Transport in the 19th and 20th Centuries
The tradition of having goods conveyed to and from market, especially in Norwich, has a relatively long history. Horse-drawn carriers were the norm in the nineteenth century, until the advent of the train. A Great Eastern Railway (GER) branch line (known locally as the "Swedes and Swimmers"), with stations at Forncett and Ashwellthorpe, was opened in 1881 to connect the main London-Norwich line to the station at Wymondham.

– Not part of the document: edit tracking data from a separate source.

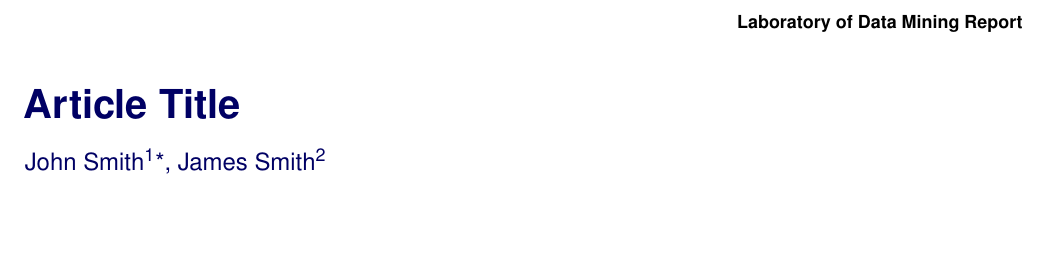
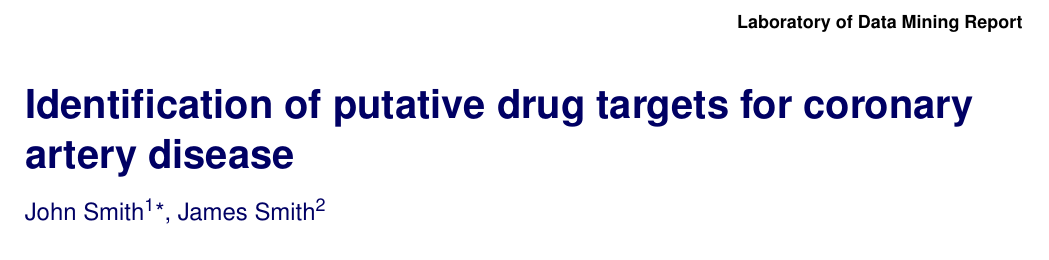
Before and after one commit to Matteo-Ciciani/DataMiningReport, a LaTeX document (report.tex): part of page 1 of 3, cut so that both start at the same text, the shorter picture padded with empty space. Compiled offline with pdfLaTeX.

Commit message:
added title

```diff
--- a/report.tex
+++ b/report.tex
@@ -54,7 +54,7 @@
 \JournalInfo{Laboratory of Data Mining Report} % Journal information
 \Archive{} % Additional notes (e.g. copyright, DOI, review/research article)
 
-\PaperTitle{Article Title} % Article title
+\PaperTitle{Identification of putative drug targets for coronary artery disease} % Article title
 
 \Authors{John Smith\textsuperscript{1}*, James Smith\textsuperscript{2}} % Authors
 \affiliation{\textsuperscript{1}\textit{Department of Biology, University of Examples, London, United Kingdom}} % Author affiliation
```
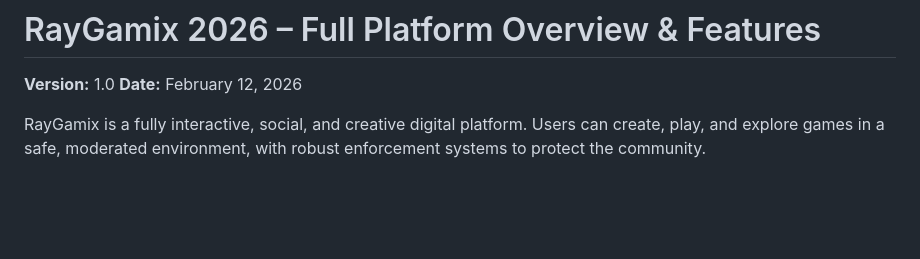
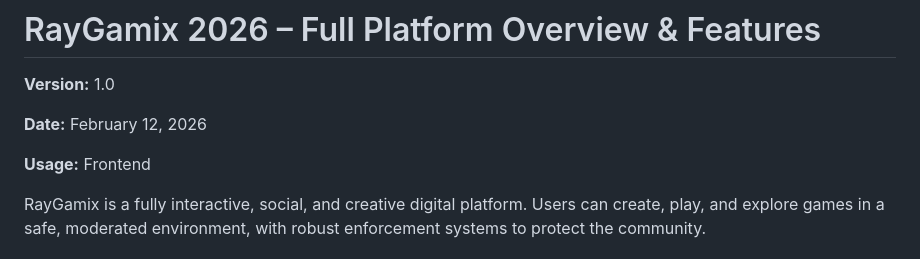
Before and after one commit to RayGamix/RayGamix.github.io, a Markdown page: README.md, the part around the change. Rendered like a GitHub page; blank space fills up the shorter version.

Commit message:
Update README with usage section
Added usage information to the README.

```diff
--- a/README.md
+++ b/README.md
@@ -1,7 +1,10 @@
 # RayGamix 2026 – Full Platform Overview & Features
 
 **Version:** 1.0
+
 **Date:** February 12, 2026
+
+**Usage:** Frontend
 
 RayGamix is a fully interactive, social, and creative digital platform. Users can create, play, and explore games in a safe, moderated environment, with robust enforcement systems to protect the community.
 
```
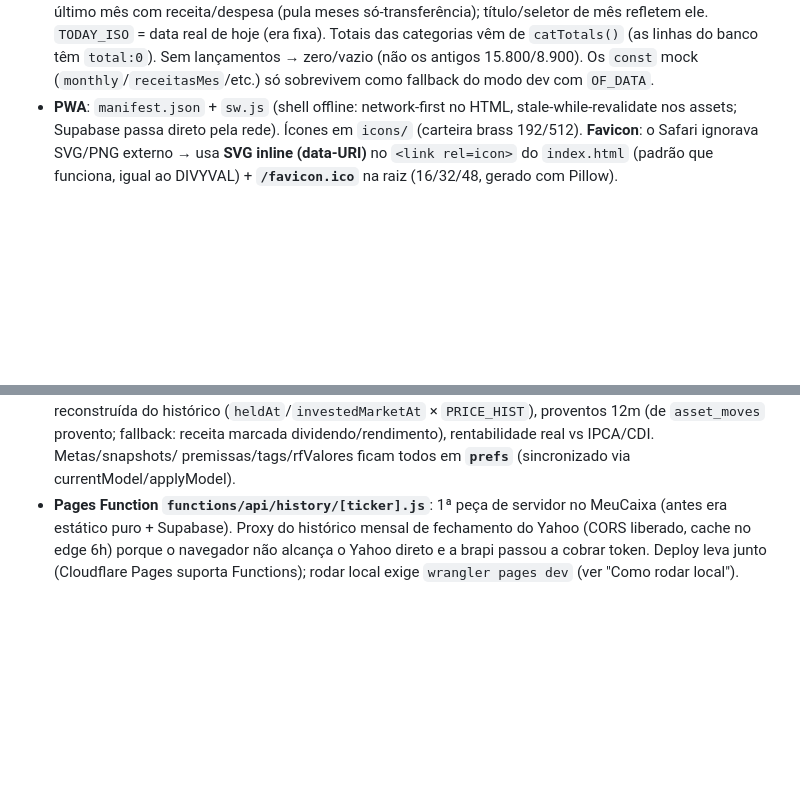
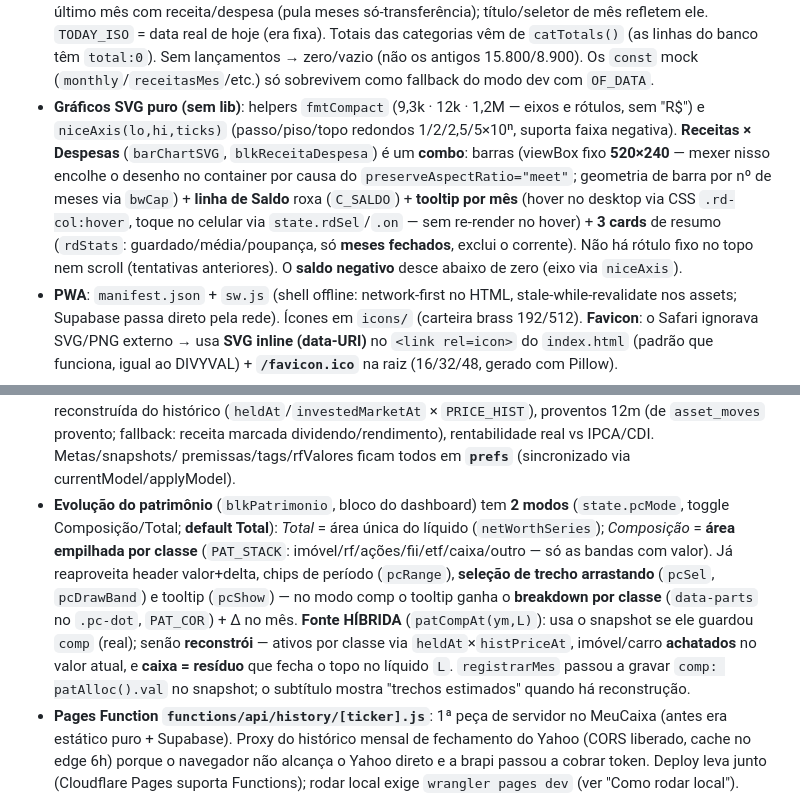
Before and after one commit to henriqueSpencer/meucaixa, a Markdown page: CLAUDE.md, 2 parts joined by grey strips. GitHub-like rendering; blank space fills up the shorter version.

Commit message:
MeuCaixa: doc — combo Receitas × Despesas (barras + linha de saldo + tooltip + cards) e modo Composição da Evolução do patrimônio (empilhado híbrido snapshot/reconstrução)

```diff
--- a/CLAUDE.md
+++ b/CLAUDE.md
@@ -82,6 +82,14 @@ Frontend estático no **Cloudflare Pages** (CDN, sem cold start) falando **diret
   `TODAY_ISO` = data real de hoje (era fixa). Totais das categorias vêm de `catTotals()` (as linhas do
   banco têm `total:0`). Sem lançamentos → zero/vazio (não os antigos 15.800/8.900). Os `const` mock
   (`monthly`/`receitasMes`/etc.) só sobrevivem como fallback do modo dev com `OF_DATA`.
+- **Gráficos SVG puro (sem lib)**: helpers `fmtCompact` (9,3k · 12k · 1,2M — eixos e rótulos, sem "R$") e
+  `niceAxis(lo,hi,ticks)` (passo/piso/topo redondos 1/2/2,5/5×10ⁿ, suporta faixa negativa). **Receitas ×
+  Despesas** (`barChartSVG`, `blkReceitaDespesa`) é um **combo**: barras (viewBox fixo **520×240** — mexer
+  nisso encolhe o desenho no container por causa do `preserveAspectRatio="meet"`; geometria de barra por
+  nº de meses via `bwCap`) + **linha de Saldo** roxa (`C_SALDO`) + **tooltip por mês** (hover no desktop via
+  CSS `.rd-col:hover`, toque no celular via `state.rdSel`/`.on` — sem re-render no hover) + **3 cards** de
+  resumo (`rdStats`: guardado/média/poupança, só **meses fechados**, exclui o corrente). Não há rótulo fixo
+  no topo nem scroll (tentativas anteriores). O **saldo negativo** desce abaixo de zero (eixo via `niceAxis`).
 - **PWA**: `manifest.json` + `sw.js` (shell offline: network-first no HTML, stale-while-revalidate nos
   assets; Supabase passa direto pela rede). Ícones em `icons/` (carteira brass 192/512). **Favicon**: o
   Safari ignorava SVG/PNG externo → usa **SVG inline (data-URI)** no `<link rel=icon>` do `index.html`
@@ -214,6 +222,15 @@ cache em localStorage `mc_quotes`); histórico mensal via a Pages Function `/api
   reconstruída do histórico (`heldAt`/`investedMarketAt` × `PRICE_HIST`), proventos 12m (de `asset_moves`
   provento; fallback: receita marcada dividendo/rendimento), rentabilidade real vs IPCA/CDI. Metas/snapshots/
   premissas/tags/rfValores ficam todos em **`prefs`** (sincronizado via currentModel/applyModel).
+- **Evolução do patrimônio** (`blkPatrimonio`, bloco do dashboard) tem **2 modos** (`state.pcMode`, toggle
+  Composição/Total; **default Total**): _Total_ = área única do líquido (`netWorthSeries`); _Composição_ =
+  **área empilhada por classe** (`PAT_STACK`: imóvel/rf/ações/fii/etf/caixa/outro — só as bandas com valor).
+  Já reaproveita header valor+delta, chips de período (`pcRange`), **seleção de trecho arrastando** (`pcSel`,
+  `pcDrawBand`) e tooltip (`pcShow`) — no modo comp o tooltip ganha o **breakdown por classe** (`data-parts`
+  no `.pc-dot`, `PAT_COR`) + Δ no mês. **Fonte HÍBRIDA** (`patCompAt(ym,L)`): usa o snapshot se ele guardou
+  `comp` (real); senão **reconstrói** — ativos por classe via `heldAt`×`histPriceAt`, imóvel/carro **achatados**
+  no valor atual, e **caixa = resíduo** que fecha o topo no líquido `L`. `registrarMes` passou a gravar
+  `comp: patAlloc().val` no snapshot; o subtítulo mostra "trechos estimados" quando há reconstrução.
 - **Pages Function `functions/api/history/[ticker].js`**: 1ª peça de servidor no MeuCaixa (antes era estático
   puro + Supabase). Proxy do histórico mensal de fechamento do Yahoo (CORS liberado, cache no edge 6h) porque
   o navegador não alcança o Yahoo direto e a brapi passou a cobrar token. Deploy leva junto (Cloudflare Pages
```
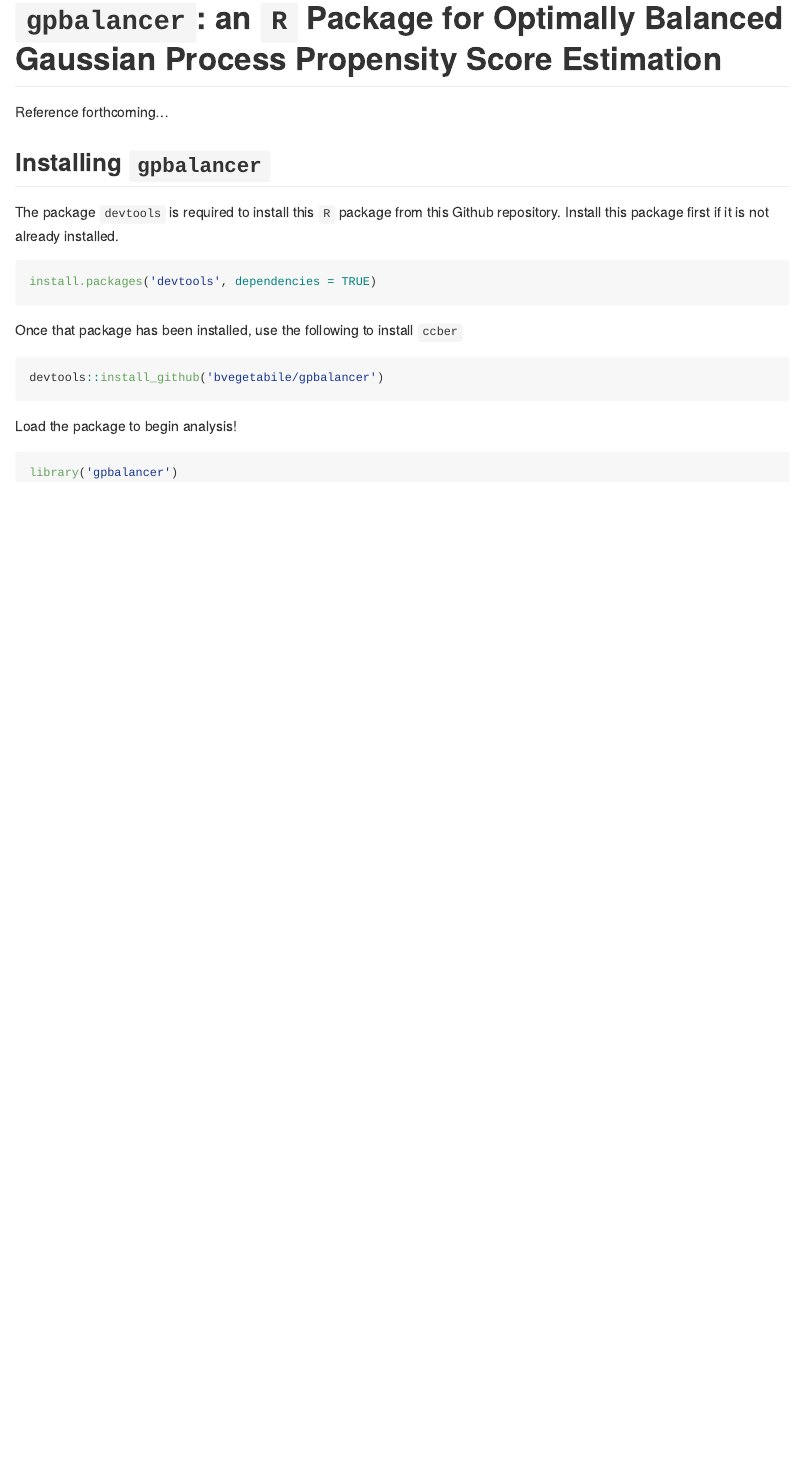
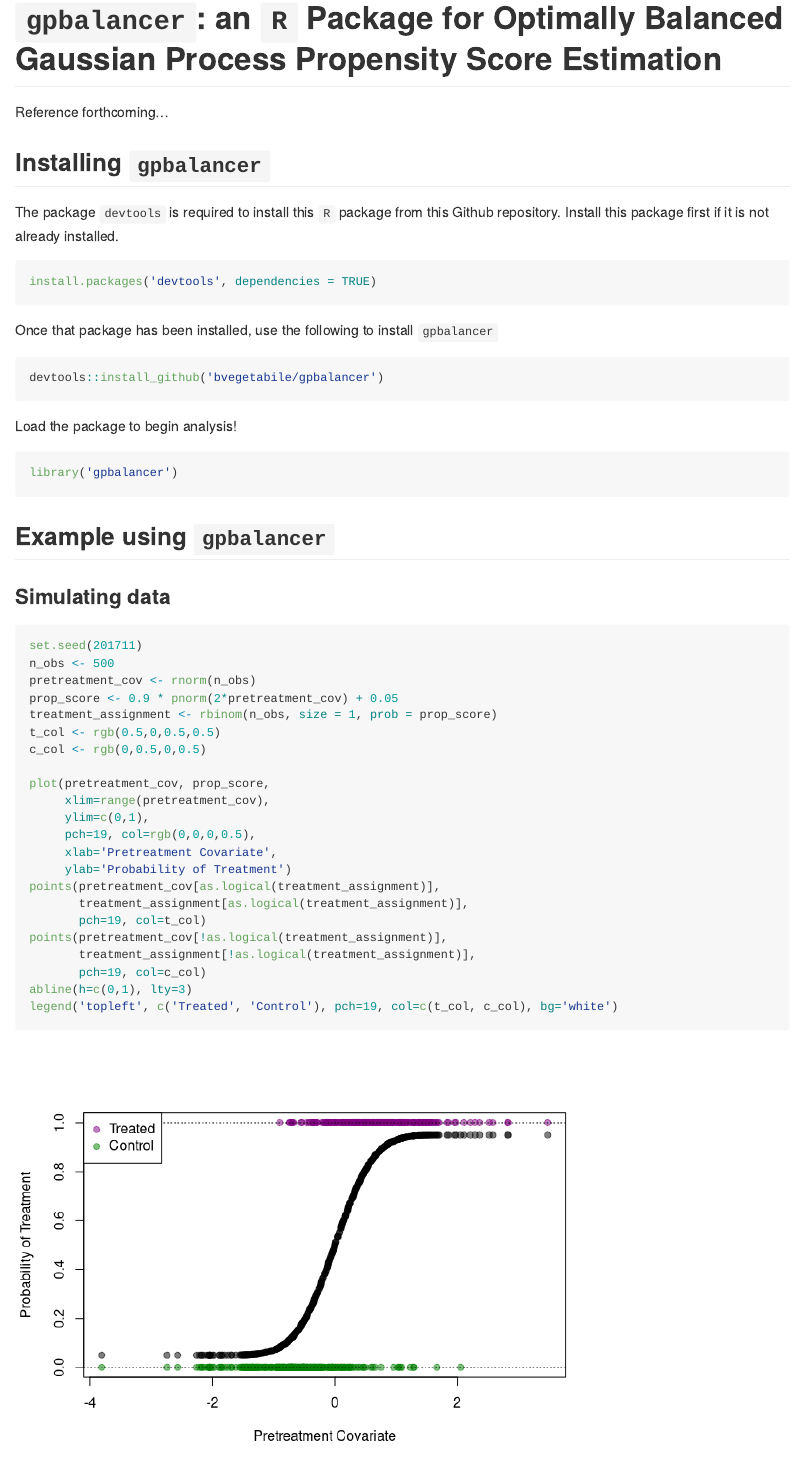
Before and after one commit to bvegetabile/gpbalancer, an R Markdown document (README.Rmd): the page in a window 1100 px wide, from its top. Rendered offline with R 4.5, knitr and Pandoc, with nearby package versions.

Commit message:
testing readme for github

````diff
--- a/README.Rmd
+++ b/README.Rmd
@@ -24,7 +24,7 @@
 install.packages('devtools', dependencies = TRUE)
 ```
 
-Once that package has been installed, use the following to install `ccber`
+Once that package has been installed, use the following to install `gpbalancer`
 
 ```{r, echo=TRUE, eval=FALSE}
 devtools::install_github('bvegetabile/gpbalancer')
@@ -35,3 +35,31 @@
 ```{r, echo=TRUE, eval=T}
 library('gpbalancer')
 ```
+
+## Example using `gpbalancer`
+
+### Simulating data
+```{r, echo=TRUE, eval=T}
+set.seed(201711)
+n_obs <- 500
+pretreatment_cov <- rnorm(n_obs)
+prop_score <- 0.9 * pnorm(2*pretreatment_cov) + 0.05
+treatment_assignment <- rbinom(n_obs, size = 1, prob = prop_score)
+t_col <- rgb(0.5,0,0.5,0.5)
+c_col <- rgb(0,0.5,0,0.5)
+
+plot(pretreatment_cov, prop_score,
+     xlim=range(pretreatment_cov),
+     ylim=c(0,1),
+     pch=19, col=rgb(0,0,0,0.5),
+     xlab='Pretreatment Covariate',
+     ylab='Probability of Treatment')
+points(pretreatment_cov[as.logical(treatment_assignment)],
+       treatment_assignment[as.logical(treatment_assignment)],
+       pch=19, col=t_col)
+points(pretreatment_cov[!as.logical(treatment_assignment)],
+       treatment_assignment[!as.logical(treatment_assignment)],
+       pch=19, col=c_col)
+abline(h=c(0,1), lty=3)
+legend('topleft', c('Treated', 'Control'), pch=19, col=c(t_col, c_col), bg='white')
+```
````
Also changed, not shown: README.md, 1 other file.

This line afforded a relief route between East Suffolk and Norfolk and thereby reduced the congestion around Norwich. The station at Forncett led to the growth and development of the Old Sale Yard, which handled particularly bulky goods like crops, and even livestock like cattle and poultry. However, the railway line did not stop the development of motorized transport for both goods and passengers along the Norwich Road (the present B1113). Local initiative was shown by two families in establishing buses from Forncett End to Norwich, and by publicans at the Safety Valve PH offering cars for hire.